CCPS plans to streamline its business processes with a new enterprise resource planning (ERP) system. CCPS is working with a consultant to research the best solution to replace its 32-year-old system. The new system will modernize procedures for payroll and human resources as well as automate a number of other business-related processes, which will save time and improve efficiency, Assistant Superintendent of Finance Randy Sotomayor said. ERP Presentation icon acrobat

Recurring resolutions
The Board reviewed its recurring resolutions which include American Education Week; American Freedom Week; Black History Month; Gifted and Talented Education Month; Career and Technology Education Month; National School Counseling Week; Read Across America; Women's History Month; Fine and Performing Arts Month; Month of the Young Child; National Student Leadership Week; Teacher Appreciation Week; Administrative Professionals' Week; Child Nutrition Employee Appreciation Week; National Physical Education and Sport Week; Washington Post Principal of the Year Awards Program; Washington Post Teacher of the Year Awards Program; MSDE Teacher of the Year: Charles County nominee; Employees' Retirement; and Be the Difference Outstanding CCPS Volunteers.

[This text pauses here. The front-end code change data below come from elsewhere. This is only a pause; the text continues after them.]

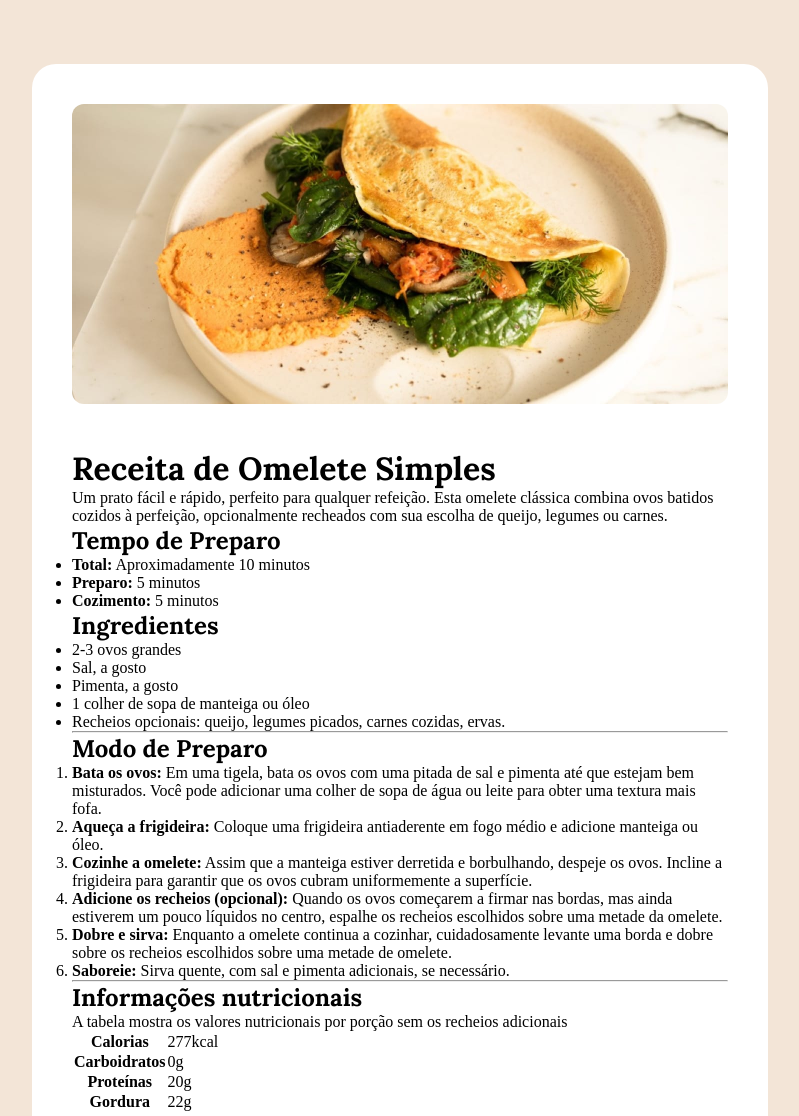
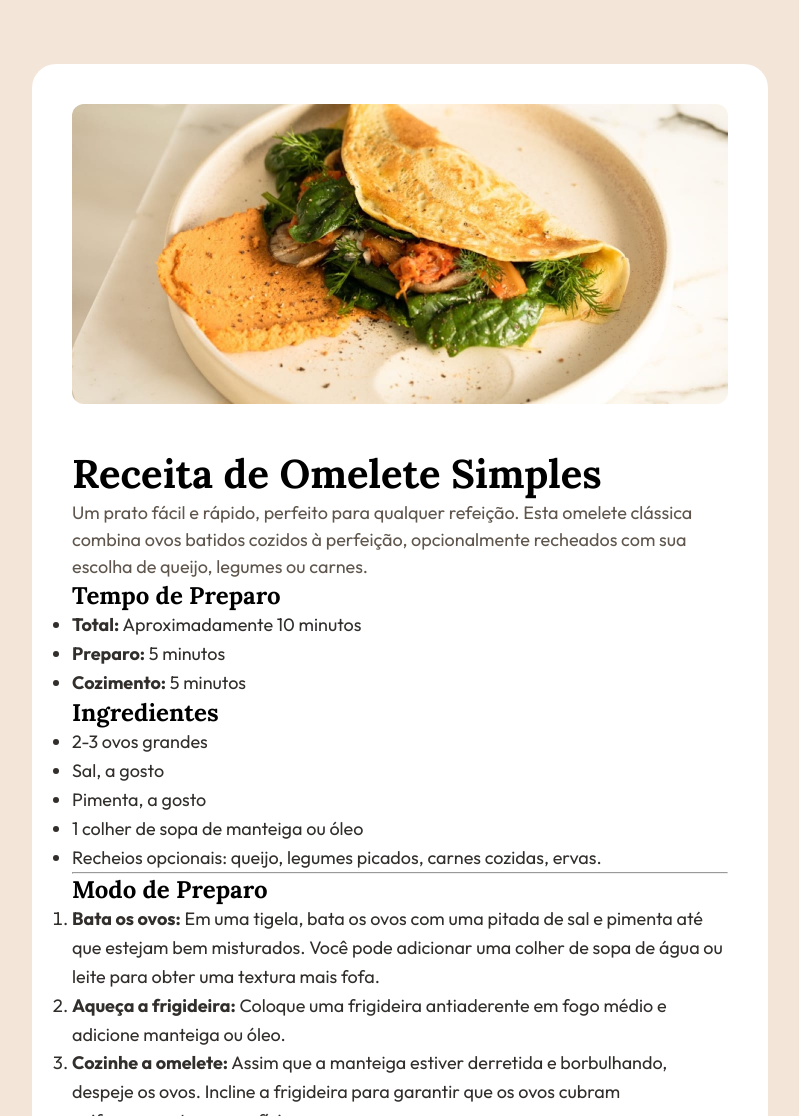
Before and after one commit to dudinhasilva9397-dotcom/receita, a plain HTML site: page index.html in a window 1280 px wide. Shown: the top 1116 px of the page, without its empty margins (240-1039 px from the left). Drawn offline with Linux system fonts and the light colour scheme.

Commit message:
quarto commit no CSS

```diff
--- a/style.css
+++ b/style.css
@@ -26,3 +26,19 @@ div img {
 h1, h2 {
     font-family: 'Lora', serif;
 }
+
+h1{
+    font-size: 40px;
+}
+
+p, li, th, td {
+    font-family: 'Outfit', sans-serif;
+    font-size: 18px;
+    color: #312e2c;
+    line-height: 160%;
+}
+
+p{
+    color: #5f564d;
+    line-height: 150%;
+}
```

Student member DeJuan Woods Jr. asked the Board to consider three new resolutions that would reflect student diversity. Woods proposed adding Hispanic Heritage Month, National Asian Pacific American Heritage Month and LGBTQ+ Pride Month. The Board will vote on resolutions at its September meeting.

Public Forum
Six people spoke during Public Forum. Most speakers were students concerned about changes in the way CCPS is offering financial literacy. Students recognized the value of the course and asked the Board to consider offering it on early dismissal days at the end of the school year. Students said having an alternative time outside the regular school day to complete the financial literacy course gives them more flexibility in their schedules. 

Silvie Acevedo spoke about early intervention and stressed how essential it is for parents to decide if their child needs services to succeed in school. Early intervention is key, she said. She cited the success of her son who started as a non-verbal toddler in the infant and toddler program at the F.B. Gwynn Educational Center and progressed so well through the years that he became an honor student, JROTC member and CCPS news anchor.

Action items
The Board unanimously approved personnel actions covering 128 certificated appointments, 78 releases without prejudice, eight releases with prejudice, eight retirements, two leave of absence and four administrative appointments. The Board voted four to three to amend the Superintendent’s contract. The Board also unanimously approved its core values. Click here to view the core values